**PROBLEM TO WORK ON**
Write out all the entries word for word, but skip any images.

**RECORDS FOR PROCESSING**
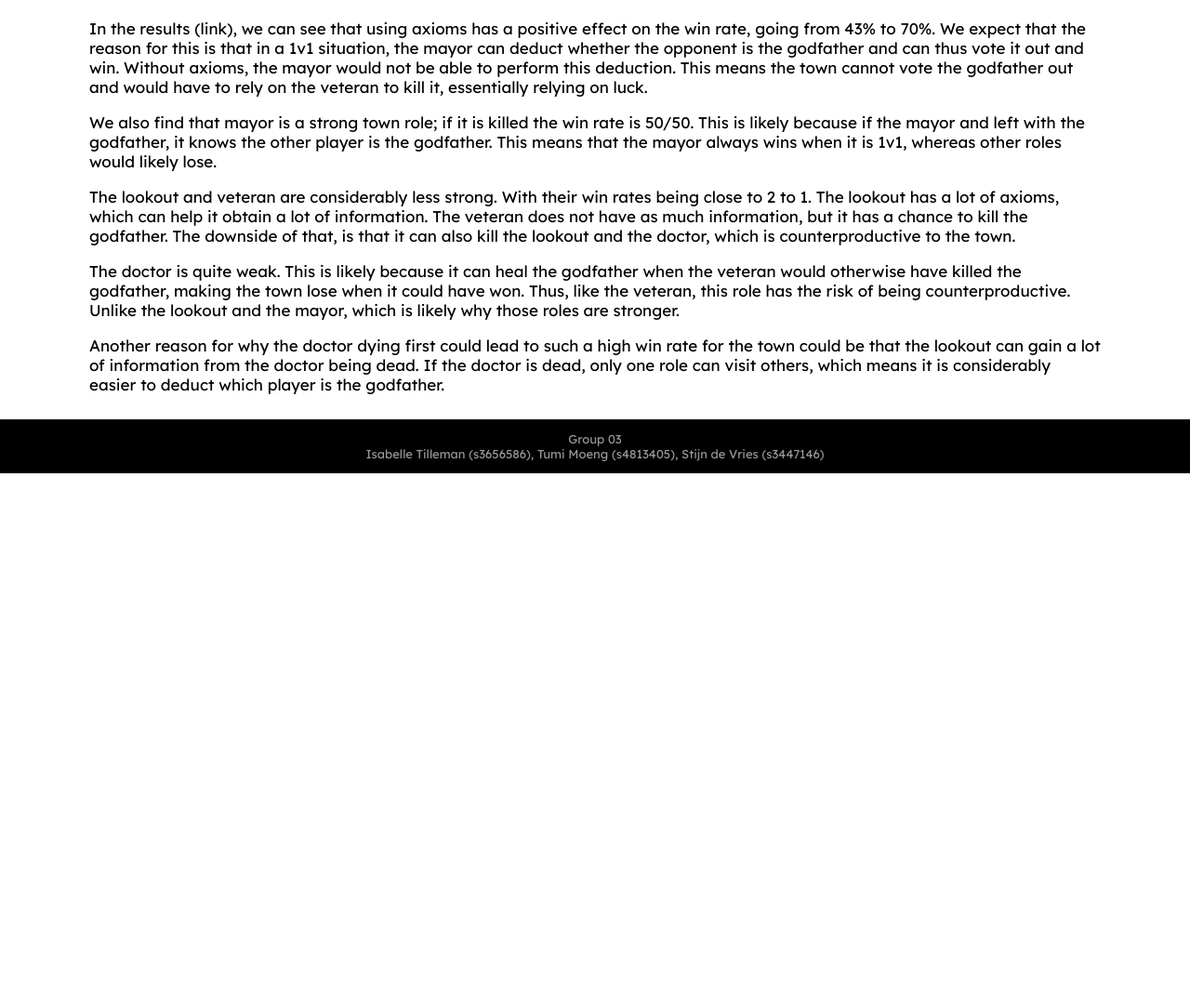
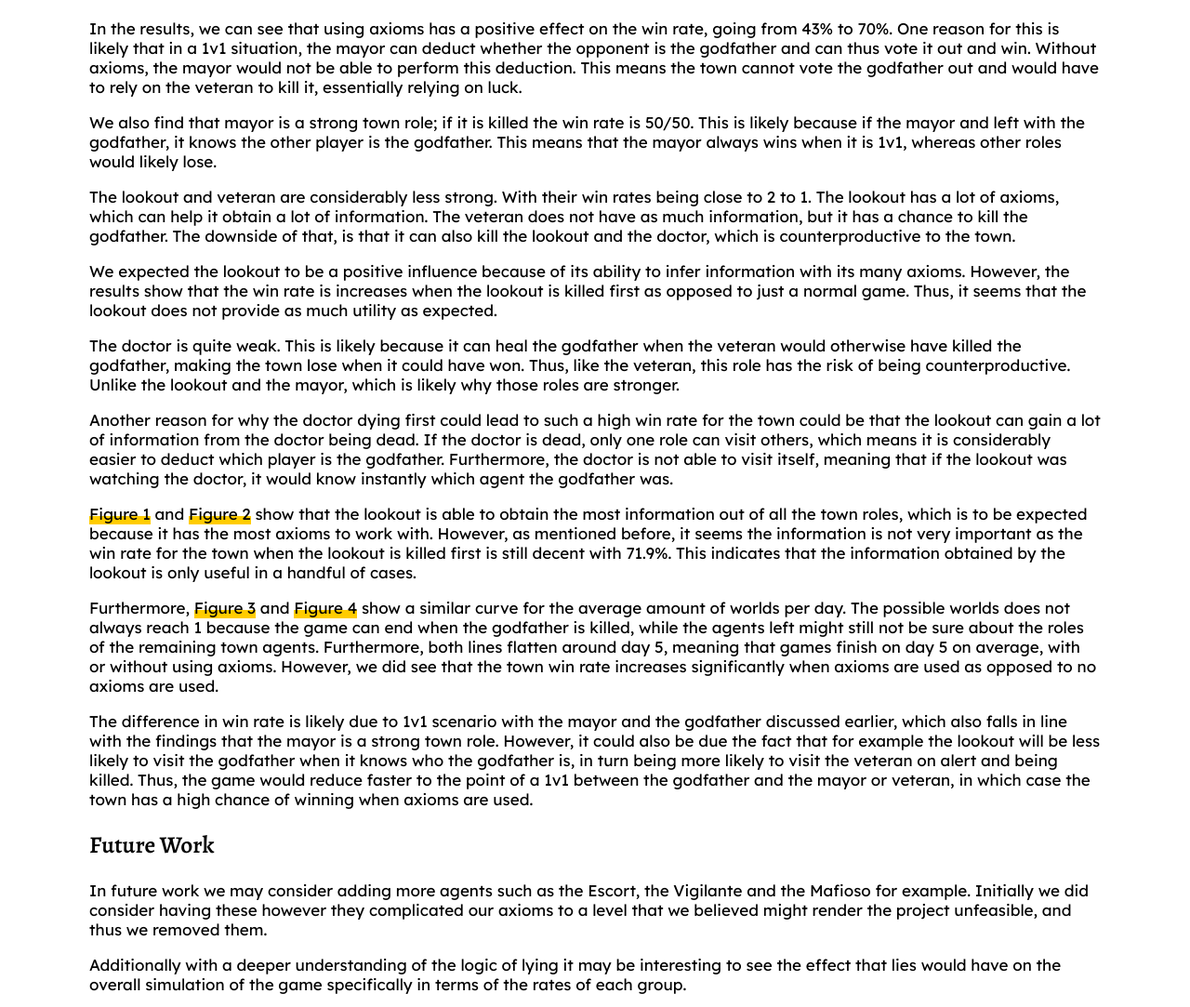
Before and after one commit to I-Tilleman/LAMASTownOfSalem, a plain HTML site: page discussion.html in a window 1280 px wide. Shown: the part 133-1216 px from the top of the page at 93% size. Before the commit the page ends 800 px from the top, so only its background shows below. Drawn offline with nearby package versions, Linux system fonts and the light colour scheme.

Commit message:
updated discussion section + fixed captions

```diff
--- a/discussion.html
+++ b/discussion.html
@@ -42,15 +42,33 @@
       <div class="front-page-content">
         <h1>Discussion</h1>
 
-        <p>In the results (link), we can see that using axioms has a positive effect on the win rate, going from 43% to 70%. We expect that the reason for this is that in a 1v1 situation, the mayor can deduct whether the opponent is the godfather and can thus vote it out and win. Without axioms, the mayor would not be able to perform this deduction. This means the town cannot vote the godfather out and would have to rely on the veteran to kill it, essentially relying on luck. </p>
+        <p>In the results, we can see that using axioms has a positive effect on the win rate, going from 43% to 70%. One reason for this is likely that in a 1v1 situation, the mayor can deduct whether the opponent is the godfather and can thus vote it out and win. Without axioms, the mayor would not be able to perform this deduction. This means the town cannot vote the godfather out and would have to rely on the veteran to kill it, essentially relying on luck.</p>
 
-        <p>We also find that mayor is a strong town role; if it is killed the win rate is 50/50. This is likely because if the mayor and left with the godfather, it knows the other player is the godfather. This means that the mayor always wins when it is 1v1, whereas other roles would likely lose. </p>
+        <p>We also find that mayor is a strong town role; if it is killed the win rate is 50/50. This is likely because if the mayor and left with the godfather, it knows the other player is the godfather. This means that the mayor always wins when it is 1v1, whereas other roles would likely lose.</p>
 
         <p>The lookout and veteran are considerably less strong. With their win rates being close to 2 to 1. The lookout has a lot of axioms, which can help it obtain a lot of information. The veteran does not have as much information, but it has a chance to kill the godfather. The downside of that, is that it can also kill the lookout and the doctor, which is counterproductive to the town. </p>
 
-        <p>The doctor is quite weak. This is likely because it can heal the godfather when the veteran would otherwise have killed the godfather, making the town lose when it could have won. Thus, like the veteran, this role has the risk of being counterproductive. Unlike the lookout and the mayor, which is likely why those roles are stronger. </p>
+        <p>We expected the lookout to be a positive influence because of its ability to infer information with its many axioms. However, the results show that the win rate is increases when the lookout is killed first as opposed to just a normal game. Thus, it seems that the lookout does not provide as much utility as expected.</p>
 
-        <p>Another reason for why the doctor dying first could lead to such a high win rate for the town could be that the lookout can gain a lot of information from the doctor being dead. If the doctor is dead, only one role can visit others, which means it is considerably easier to deduct which player is the godfather.</p>
+        <p>The doctor is quite weak. This is likely because it can heal the godfather when the veteran would otherwise have killed the godfather, making the town lose when it could have won. Thus, like the veteran, this role has the risk of being counterproductive. Unlike the lookout and the mayor, which is likely why those roles are stronger.</p>
+
+        <p>Another reason for why the doctor dying first could lead to such a high win rate for the town could be that the lookout can gain a lot of information from the doctor being dead. If the doctor is dead, only one role can visit others, which means it is considerably easier to deduct which player is the godfather. Furthermore, the doctor is not able to visit itself, meaning that if the lookout was watching the doctor, it would know instantly which agent the godfather was.</p>
+
+        <p><a href="/results.html#fig-1">Figure 1</a> and <a href="/results.html#fig-2">Figure 2</a> show that the lookout is able to obtain the most information out of all the town roles, which is to be expected because it has the most axioms to work with. However, as mentioned before, it seems the information is not very important as the win rate for the town when the lookout is killed first is still decent with 71.9%. This indicates that the information obtained by the lookout is only useful in a handful of cases.</p>
+
+        <p>Furthermore, <a href="/results.html#fig-3">Figure 3</a> and <a href="/results.html#fig-4">Figure 4</a> show a similar curve for the average amount of worlds per day. The possible worlds does not always reach 1 because the game can end when the godfather is killed, while the agents left might still not be sure about the roles of the remaining town agents. Furthermore, both lines flatten around day 5, meaning that games finish on day 5 on average, with or without using axioms. However, we did see that the town win rate increases significantly when axioms are used as opposed to no axioms are used.</p>
+
+        <p>The difference in win rate is likely due to 1v1 scenario with the mayor and the godfather discussed earlier, which also falls in line with the findings that the mayor is a strong town role. However, it could also be due the fact that for example the lookout will be less likely to visit the godfather when it knows who the godfather is, in turn being more likely to visit the veteran on alert and being killed. Thus, the game would reduce faster to the point of a 1v1 between the godfather and the mayor or veteran, in which case the town has a high chance of winning when axioms are used.</p>
+
+        <h2>Future Work</h2>
+        <p>In future work we may consider adding more agents such as the Escort, the Vigilante and the Mafioso for example. Initially we did consider having these however they complicated our axioms to a level that we believed might render the project unfeasible, and thus we removed them.</p>
+
+        <p>Additionally with a deeper understanding of the logic of lying it may be interesting to see the effect that lies would have on the overall simulation of the game specifically in terms of the rates of each group.</p>
+
+        <p>It may also be interesting to design alternative methods by which agents such as the mayor and the veteran would activate their special abilities rather than making use of simple probability and First-order knowledge. For example it may be prudent of the of the mayor to expose himself, as he is one of the few agents that is able to do so, and then the godfather would be more likely to target him, and knowing this the lookout could observe him to determine who the godfather is. Making use of this strategy the Doctor could also go to the mayor to protect him and this leaves the lookout with two possible agents one of which is the godfather and one of which is the Doctor. Strategies such as this would balloon the complexity of our projects However if they could be implemented we leave they would have interesting effects on the overall simulation.
+        </p>
+
+        <p>It may also be interesting to investigate alternative means of measuring the simulation such as proportion of knowledge received from other agents to knowledge inferred.</p>
 
       </div>
 
```
Also changed, not shown: results.html (+1 -1 lines).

**ANSWER TO THE EXERCISE**
Before and after one commit to I-Tilleman/LAMASTownOfSalem, a plain HTML site: page discussion.html in a window 1280 px wide. Shown: the part 133-1216 px from the top of the page at 93% size. Before the commit the page ends 800 px from the top, so only its background shows below. Drawn offline with nearby package versions, Linux system fonts and the light colour scheme.

Commit message:
updated discussion section + fixed captions

```diff
--- a/discussion.html
+++ b/discussion.html
@@ -42,15 +42,33 @@
       <div class="front-page-content">
         <h1>Discussion</h1>
 
-        <p>In the results (link), we can see that using axioms has a positive effect on the win rate, going from 43% to 70%. We expect that the reason for this is that in a 1v1 situation, the mayor can deduct whether the opponent is the godfather and can thus vote it out and win. Without axioms, the mayor would not be able to perform this deduction. This means the town cannot vote the godfather out and would have to rely on the veteran to kill it, essentially relying on luck. </p>
+        <p>In the results, we can see that using axioms has a positive effect on the win rate, going from 43% to 70%. One reason for this is likely that in a 1v1 situation, the mayor can deduct whether the opponent is the godfather and can thus vote it out and win. Without axioms, the mayor would not be able to perform this deduction. This means the town cannot vote the godfather out and would have to rely on the veteran to kill it, essentially relying on luck.</p>
 
-        <p>We also find that mayor is a strong town role; if it is killed the win rate is 50/50. This is likely because if the mayor and left with the godfather, it knows the other player is the godfather. This means that the mayor always wins when it is 1v1, whereas other roles would likely lose. </p>
+        <p>We also find that mayor is a strong town role; if it is killed the win rate is 50/50. This is likely because if the mayor and left with the godfather, it knows the other player is the godfather. This means that the mayor always wins when it is 1v1, whereas other roles would likely lose.</p>
 
         <p>The lookout and veteran are considerably less strong. With their win rates being close to 2 to 1. The lookout has a lot of axioms, which can help it obtain a lot of information. The veteran does not have as much information, but it has a chance to kill the godfather. The downside of that, is that it can also kill the lookout and the doctor, which is counterproductive to the town. </p>
 
-        <p>The doctor is quite weak. This is likely because it can heal the godfather when the veteran would otherwise have killed the godfather, making the town lose when it could have won. Thus, like the veteran, this role has the risk of being counterproductive. Unlike the lookout and the mayor, which is likely why those roles are stronger. </p>
+        <p>We expected the lookout to be a positive influence because of its ability to infer information with its many axioms. However, the results show that the win rate is increases when the lookout is killed first as opposed to just a normal game. Thus, it seems that the lookout does not provide as much utility as expected.</p>
 
-        <p>Another reason for why the doctor dying first could lead to such a high win rate for the town could be that the lookout can gain a lot of information from the doctor being dead. If the doctor is dead, only one role can visit others, which means it is considerably easier to deduct which player is the godfather.</p>
+        <p>The doctor is quite weak. This is likely because it can heal the godfather when the veteran would otherwise have killed the godfather, making the town lose when it could have won. Thus, like the veteran, this role has the risk of being counterproductive. Unlike the lookout and the mayor, which is likely why those roles are stronger.</p>
+
+        <p>Another reason for why the doctor dying first could lead to such a high win rate for the town could be that the lookout can gain a lot of information from the doctor being dead. If the doctor is dead, only one role can visit others, which means it is considerably easier to deduct which player is the godfather. Furthermore, the doctor is not able to visit itself, meaning that if the lookout was watching the doctor, it would know instantly which agent the godfather was.</p>
+
+        <p><a href="/results.html#fig-1">Figure 1</a> and <a href="/results.html#fig-2">Figure 2</a> show that the lookout is able to obtain the most information out of all the town roles, which is to be expected because it has the most axioms to work with. However, as mentioned before, it seems the information is not very important as the win rate for the town when the lookout is killed first is still decent with 71.9%. This indicates that the information obtained by the lookout is only useful in a handful of cases.</p>
+
+        <p>Furthermore, <a href="/results.html#fig-3">Figure 3</a> and <a href="/results.html#fig-4">Figure 4</a> show a similar curve for the average amount of worlds per day. The possible worlds does not always reach 1 because the game can end when the godfather is killed, while the agents left might still not be sure about the roles of the remaining town agents. Furthermore, both lines flatten around day 5, meaning that games finish on day 5 on average, with or without using axioms. However, we did see that the town win rate increases significantly when axioms are used as opposed to no axioms are used.</p>
+
+        <p>The difference in win rate is likely due to 1v1 scenario with the mayor and the godfather discussed earlier, which also falls in line with the findings that the mayor is a strong town role. However, it could also be due the fact that for example the lookout will be less likely to visit the godfather when it knows who the godfather is, in turn being more likely to visit the veteran on alert and being killed. Thus, the game would reduce faster to the point of a 1v1 between the godfather and the mayor or veteran, in which case the town has a high chance of winning when axioms are used.</p>
+
+        <h2>Future Work</h2>
+        <p>In future work we may consider adding more agents such as the Escort, the Vigilante and the Mafioso for example. Initially we did consider having these however they complicated our axioms to a level that we believed might render the project unfeasible, and thus we removed them.</p>
+
+        <p>Additionally with a deeper understanding of the logic of lying it may be interesting to see the effect that lies would have on the overall simulation of the game specifically in terms of the rates of each group.</p>
+
+        <p>It may also be interesting to design alternative methods by which agents such as the mayor and the veteran would activate their special abilities rather than making use of simple probability and First-order knowledge. For example it may be prudent of the of the mayor to expose himself, as he is one of the few agents that is able to do so, and then the godfather would be more likely to target him, and knowing this the lookout could observe him to determine who the godfather is. Making use of this strategy the Doctor could also go to the mayor to protect him and this leaves the lookout with two possible agents one of which is the godfather and one of which is the Doctor. Strategies such as this would balloon the complexity of our projects However if they could be implemented we leave they would have interesting effects on the overall simulation.
+        </p>
+
+        <p>It may also be interesting to investigate alternative means of measuring the simulation such as proportion of knowledge received from other agents to knowledge inferred.</p>
 
       </div>
 
```
Also changed, not shown: results.html (+1 -1 lines).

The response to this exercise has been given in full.